The increase in private medical colleges in Nepal has been a great source of debate in newspapers and national media.4 The establishment of medical colleges is often highly politicised, but repeated hunger strikes by a philanthropic activist and orthopedic surgeon, Dr Govinda KC, against the unregulated and uncontrolled accreditation of private medical colleges3 have failed to consolidate agreements made in the past. KC’s eighth hunger strike—lasting 15 days—ended on July 25, 2016, with an agreement with the government to establish medical colleges in remote regions, implement the previously drafted Mathema Committee report, abolish medical fees in government medical colleges, and depoliticise academia.3, 4 The agreement, however, is still doubtful, because the government has failed to implement the past seven agreements (from seven hunger strikes), which were breached owing to political tampering from private medical colleges.3, 5
The National Human Rights Commission and the Nepal Medical Association—the umbrella organisation of Nepali medical doctors—showed strong solidarity, and on July 15, 2016, issued a press release showing concern over KC’s deteriorating health and urging the government to honour their past agreements with KC.4
The increase in medical colleges—mostly private and urban-centric—has very little to do with the most remote and inaccessible communities. In a country where 80% of the population lives in villages,1 medical training needs to focus on the rural population. Of the 19 medical colleges in Nepal in 2012, 14 (74%) were private and eight (43%) were in Kathmandu Valley alone, serving only 1·7 million—6% of the total population.1, 6 Of the 11 medical colleges outside the Valley, almost all were based in the cities, largely depriving health care from those living in rural regions of Nepal.6
The growth of urban-centric medical institutes does not come with a golden solution that could regulate norms and policies. The first step to revert this growing trend is to immediately consolidate the Medical Act of Nepal in line with the Mathema Committee report. The second step is to entirely depoliticise medical and academic institutions, enabling them to run under the principles of pure academia and humanitarian service. The third step is to immediately monitor the Nepalese Medical Council and university boards, and bring transparency to their decisions with stringent implementation of the rule of law.

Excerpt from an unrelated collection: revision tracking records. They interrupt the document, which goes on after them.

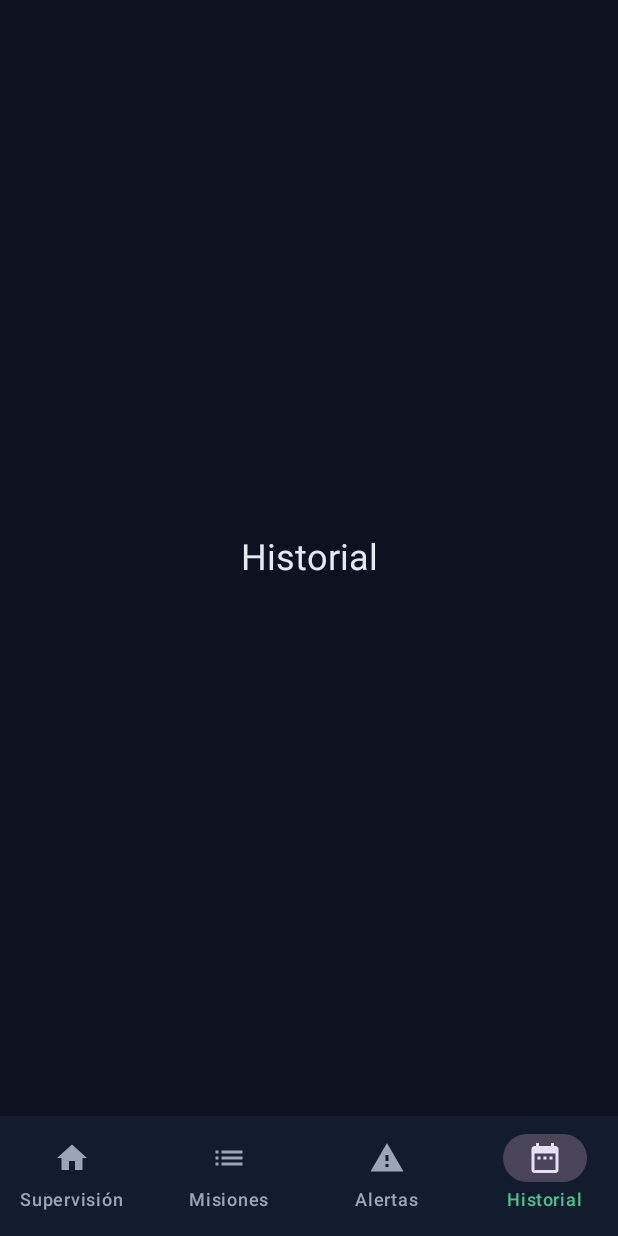
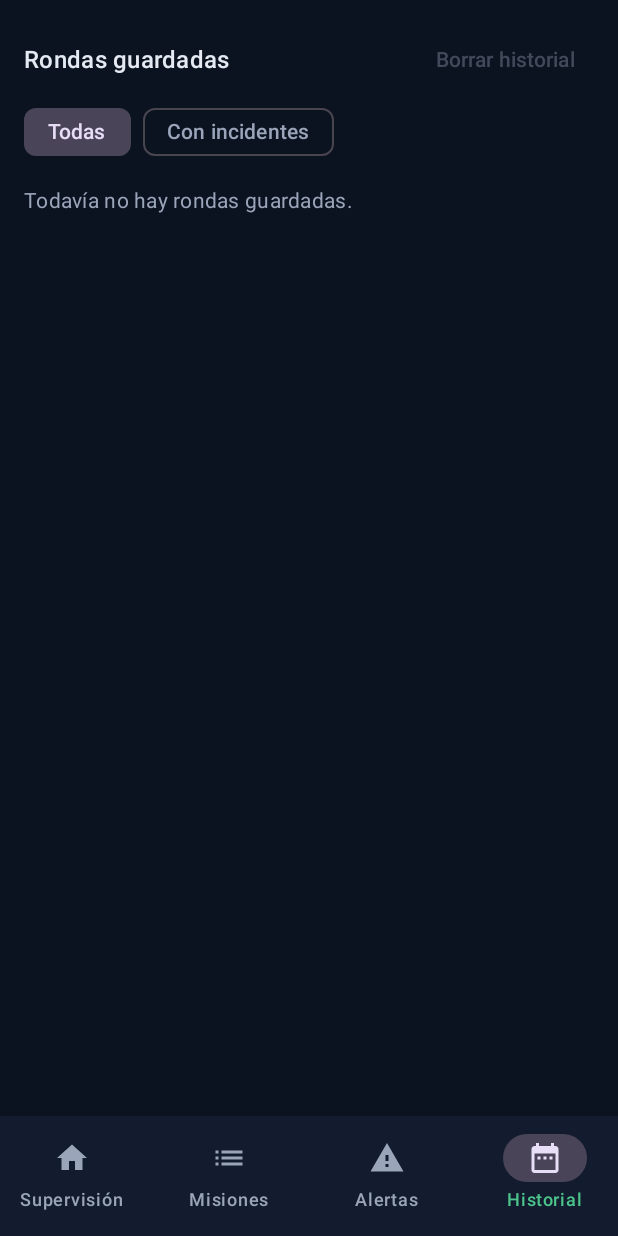
Before and after one commit to DesarrolloApps1/tp-da1-robot, an Android app built with Jetpack Compose: the MainScreen screen opened through its navigation route, item 4 of the bottom bar chosen, on a phone screen of 412 x 824 dp. Run offline under Robolectric (Android 15) with nearby library versions, the phone set to English and light mode, and no system bars; our stand-ins replace Room's generated code.

Commit message:
Add history screen

```diff
--- a/app/src/main/java/com/vigia/ui/navigation/AppNavHost.kt
+++ b/app/src/main/java/com/vigia/ui/navigation/AppNavHost.kt
@@ -30,8 +30,8 @@ import androidx.navigation.compose.rememberNavController
 import com.vigia.R
 import com.vigia.presentation.main.MainViewModel
 import com.vigia.ui.screens.AlertsScreen
+import com.vigia.ui.screens.HistoryScreen
 import com.vigia.ui.screens.MissionsScreen
-import com.vigia.ui.screens.PlaceholderScreen
 import com.vigia.ui.screens.RobotSelectScreen
 import com.vigia.ui.screens.SupervisionScreen
 
@@ -95,7 +95,7 @@ private fun MainScreen(
                 MissionsScreen(onStarted = { navController.navigateToTab(Route.Supervision) })
             }
             composable<Route.Alerts> { AlertsScreen() }
-            composable<Route.History> { PlaceholderScreen(stringResource(R.string.tab_history)) }
+            composable<Route.History> { HistoryScreen() }
         }
     }
 }
--- /dev/null
+++ b/app/src/main/java/com/vigia/ui/screens/HistoryScreen.kt
@@ -0,0 +1,208 @@
+package com.vigia.ui.screens
+
+import androidx.compose.foundation.clickable
+import androidx.compose.foundation.layout.Arrangement
+import androidx.compose.foundation.layout.Column
+import androidx.compose.foundation.layout.PaddingValues
+import androidx.compose.foundation.layout.Row
+import androidx.compose.foundation.layout.fillMaxSize
+import androidx.compose.foundation.layout.fillMaxWidth
+import androidx.compose.foundation.layout.padding
+import androidx.compose.foundation.lazy.LazyColumn
+import androidx.compose.foundation.lazy.items
+import androidx.compose.material3.ButtonDefaults
+import androidx.compose.material3.Card
+import androidx.compose.material3.CardDefaults
+import androidx.compose.material3.FilterChip
+import androidx.compose.material3.HorizontalDivider
+import androidx.compose.material3.MaterialTheme
+import androidx.compose.material3.Surface
+import androidx.compose.material3.Text
+import androidx.compose.material3.TextButton
+import androidx.compose.runtime.Composable
+import androidx.compose.runtime.getValue
+import androidx.compose.runtime.mutableStateOf
+import androidx.compose.runtime.saveable.rememberSaveable
+import androidx.compose.runtime.setValue
+import androidx.compose.ui.Alignment
+import androidx.compose.ui.Modifier
+import androidx.compose.ui.tooling.preview.Preview
+import androidx.compose.ui.unit.dp
+import androidx.lifecycle.compose.collectAsStateWithLifecycle
+import androidx.lifecycle.viewmodel.compose.viewModel
+import com.vigia.domain.model.AlertSeverity
+import com.vigia.domain.model.EventRecord
+import com.vigia.domain.model.EventType
+import com.vigia.domain.model.MissionRecord
+import com.vigia.domain.model.MissionResult
+import com.vigia.presentation.history.EventItemUi
+import com.vigia.presentation.history.HistoryFilter
+import com.vigia.presentation.history.HistoryUiState
+import com.vigia.presentation.history.HistoryViewModel
+import com.vigia.presentation.history.MissionItemUi
+import com.vigia.presentation.history.historyState
+import com.vigia.ui.components.ConfirmDialog
+import com.vigia.ui.components.StatusChip
+import com.vigia.ui.components.color
+import com.vigia.ui.theme.VigiaTheme
+import java.time.Instant
+import java.time.ZoneId
+import java.time.format.DateTimeFormatter
+
+private val zone = ZoneId.systemDefault()
+private val startFormat = DateTimeFormatter.ofPattern("dd/MM HH:mm").withZone(zone)
+private val eventFormat = DateTimeFormatter.ofPattern("HH:mm:ss").withZone(zone)
+
+@Composable
+fun HistoryScreen(viewModel: HistoryViewModel = viewModel(factory = HistoryViewModel.Factory)) {
+    val state by viewModel.state.collectAsStateWithLifecycle()
+    HistoryContent(
+        state,
+        onToggle = viewModel::onToggle,
+        onFilter = viewModel::onFilter,
+        onClear = viewModel::onClear,
+    )
+}
+
+@Composable
+fun HistoryContent(
+    state: HistoryUiState,
+    onToggle: (String) -> Unit,
+    onFilter: (HistoryFilter) -> Unit,
+    onClear: () -> Unit,
+) {
+    var confirmingClear by rememberSaveable { mutableStateOf(false) }
+
+    LazyColumn(
+        Modifier.fillMaxSize(),
+        contentPadding = PaddingValues(16.dp),
+        verticalArrangement = Arrangement.spacedBy(12.dp),
+    ) {
+        item {
+            Row(verticalAlignment = Alignment.CenterVertically) {
+                Text("Rondas guardadas", style = MaterialTheme.typography.titleMedium, modifier = Modifier.weight(1f))
+                TextButton(
+                    onClick = { confirmingClear = true },
+                    enabled = state.hasHistory,
+                    colors = ButtonDefaults.textButtonColors(contentColor = MaterialTheme.colorScheme.error),
+                ) { Text("Borrar historial") }
+            }
+            Row(horizontalArrangement = Arrangement.spacedBy(8.dp)) {
+                HistoryFilter.entries.forEach { filter ->
+                    FilterChip(
+                        selected = state.filter == filter,
+                        onClick = { onFilter(filter) },
+                        label = { Text(filter.label) },
+                    )
+                }
+            }
+        }
+        if (state.missions.isEmpty()) {
+            item {
+                Text(
+                    if (state.filter == HistoryFilter.ALL) "Todavía no hay rondas guardadas." else "No hay rondas con incidentes.",
+                    style = MaterialTheme.typography.bodyMedium,
+                    color = MaterialTheme.colorScheme.onSurfaceVariant,
+                )
+            }
+        }
+        items(state.missions, key = { it.id }) { mission ->
+            val expanded = mission.id == state.expandedId
+            MissionCard(mission, timeline = if (expanded) state.timeline else null, onClick = { onToggle(mission.id) })
+        }
+    }
+
+    if (confirmingClear) {
+        ConfirmDialog(
+            title = "¿Borrar el historial?",
+            message = "Se eliminan todas las rondas y sus eventos guardados en este dispositivo. No se puede deshacer.",
+            confirmLabel = "Borrar",
+            onConfirm = {
+                onClear()
+                confirmingClear = false
+            },
+            onDismiss = { confirmingClear = false },
+            destructive = true,
+        )
+    }
+}
+
+// Tocar la tarjeta abre o cierra la línea de tiempo de la ronda
+@Composable
+private fun MissionCard(mission: MissionItemUi, timeline: List<EventItemUi>?, onClick: () -> Unit) {
+    Card(
+        Modifier.fillMaxWidth().clickable(onClick = onClick),
+        colors = CardDefaults.cardColors(containerColor = MaterialTheme.colorScheme.surfaceVariant),
+    ) {
+        Column(Modifier.padding(12.dp), verticalArrangement = Arrangement.spacedBy(6.dp)) {
+            Row(verticalAlignment = Alignment.CenterVertically, horizontalArrangement = Arrangement.spacedBy(8.dp)) {
+                Text(mission.routeName, style = MaterialTheme.typography.titleSmall, modifier = Modifier.weight(1f))
+                StatusChip(mission.resultLabel, mission.resultTone)
+            }
+            val started = startFormat.format(Instant.ofEpochMilli(mission.startedAtMillis))
+            Text(
+                listOfNotNull(mission.displayId, started, mission.durationText).joinToString(" · "),
+                style = MaterialTheme.typography.bodySmall,
+                color = MaterialTheme.colorScheme.onSurfaceVariant,
+            )
+            Text(
+                "Puntos verificados ${mission.verifiedText} · Personas ${mission.peopleDetected} · " +
+                    "Puertas abiertas ${mission.openDoors}",
+                style = MaterialTheme.typography.bodyMedium,
+            )
+            timeline?.let { Timeline(it) }
+        }
+    }
+}
+
+@Composable
+private fun Timeline(events: List<EventItemUi>) {
+    HorizontalDivider(Modifier.padding(vertical = 4.dp))
+    if (events.isEmpty()) {
+        Text("Sin eventos guardados para esta ronda.", style = MaterialTheme.typography.bodySmall)
+        return
+    }
+    events.forEach { event ->
+        Row(horizontalArrangement = Arrangement.spacedBy(8.dp)) {
+            Text(
+                eventFormat.format(Instant.ofEpochMilli(event.timestampMillis)),
+                style = MaterialTheme.typography.labelMedium,
+                color = MaterialTheme.colorScheme.onSurfaceVariant,
+            )
+            Column(Modifier.weight(1f)) {
+                Text(event.typeLabel, style = MaterialTheme.typography.labelMedium, color = event.tone.color())
+                Text(event.message, style = MaterialTheme.typography.bodySmall)
+                event.zone?.let {
+                    Text(it, style = MaterialTheme.typography.bodySmall, color = MaterialTheme.colorScheme.onSurfaceVariant)
+                }
+            }
+        }
+    }
+}
+
+private val previewMissions = listOf(
+    MissionRecord("m-0002@abc", "zonas-criticas", "Zonas críticas", 120_000, null, MissionResult.IN_PROGRESS, 1, 2, 1, 0),
+    MissionRecord("m-0001@abc", "ronda-completa", "Ronda completa", 0, 121_000, MissionResult.COMPLETED, 8, 8, 0, 1),
+    MissionRecord("m-0003@old", "ronda-perimetral", "Ronda perimetral", 0, null, MissionResult.ABORTED, 2, 3, 0, 0),
+)
+
+private val previewEvents = listOf(
+    EventRecord(3, 60_000, "m-0001@abc", EventType.ALERT, AlertSeverity.WARNING, "Puerta abierta detectada", "Salida de emergencia"),
+    EventRecord(2, 10_000, "m-0001@abc", EventType.CHECKPOINT, AlertSeverity.INFO, "Punto verificado: Hall de entrada", "Hall de entrada"),
+    EventRecord(1, 0, "m-0001@abc", EventType.MISSION, AlertSeverity.INFO, "Misión m-0001 iniciada: Ronda completa", null),
+)
+
+@Preview(heightDp = 900)
+@Composable
+private fun HistoryPreview() {
+    VigiaTheme {
+        Surface {
+            HistoryContent(
+                historyState(previewMissions, setOf("m-0001@abc"), HistoryFilter.ALL, "m-0001@abc", previewEvents),
+                onToggle = {},
+                onFilter = {},
+                onClear = {},
+            )
+        }
+    }
+}
--- a/app/src/main/java/com/vigia/ui/screens/PlaceholderScreen.kt
+++ /dev/null
@@ -1,41 +0,0 @@
-package com.vigia.ui.screens
-
-import androidx.compose.foundation.layout.Arrangement
-import androidx.compose.foundation.layout.Column
-import androidx.compose.foundation.layout.fillMaxSize
-import androidx.compose.foundation.layout.safeDrawingPadding
-import androidx.compose.material3.Button
-import androidx.compose.material3.MaterialTheme
-import androidx.compose.material3.Surface
-import androidx.compose.material3.Text
-import androidx.compose.runtime.Composable
-import androidx.compose.ui.Alignment
-import androidx.compose.ui.Modifier
-import androidx.compose.ui.tooling.preview.Preview
-import androidx.compose.ui.unit.dp
-import com.vigia.ui.theme.VigiaTheme
-
-// Pantalla provisoria hasta que cada feature tenga la suya
-@Composable
-fun PlaceholderScreen(
-    title: String,
-    actionLabel: String? = null,
-    onAction: () -> Unit = {},
-) {
-    Surface(Modifier.fillMaxSize(), color = MaterialTheme.colorScheme.background) {
-        Column(
-            Modifier.fillMaxSize().safeDrawingPadding(),
-            verticalArrangement = Arrangement.spacedBy(16.dp, Alignment.CenterVertically),
-            horizontalAlignment = Alignment.CenterHorizontally,
-        ) {
-            Text(title, style = MaterialTheme.typography.headlineSmall)
-            if (actionLabel != null) Button(onClick = onAction) { Text(actionLabel) }
-        }
-    }
-}
-
-@Preview
-@Composable
-private fun PlaceholderScreenPreview() {
-    VigiaTheme { PlaceholderScreen("Supervisión") }
-}
```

If this is allowed, there is no end to the number of “medical colleges” that can be authorized by politicians. A Nepal MBBS degree will become worthless in the international scheme of things. Nepal risks becoming known as a “diploma mill” and will be a pariah among the system of migration for doctors to other countries in addition to not meeting it’s won needs for trained doctors.
It should be noted that one privately-owned medical college, the one in Janakpur, is already for sale after years of instability.
Caribbean Diploma Mills
In USA, we are already aware of “offshore” medical colleges operating in small countries that have poor regulation, and rigorous steps have been taken to prevent these graduates from ever practicing in USA. https://forums.studentdoctor.net/threads/caribbean-diploma-mills.1261082/
Is this what potential medical students want in Nepal? Will this help Nepal address the myriad of issues in population health?
The answer is NO. Of course not.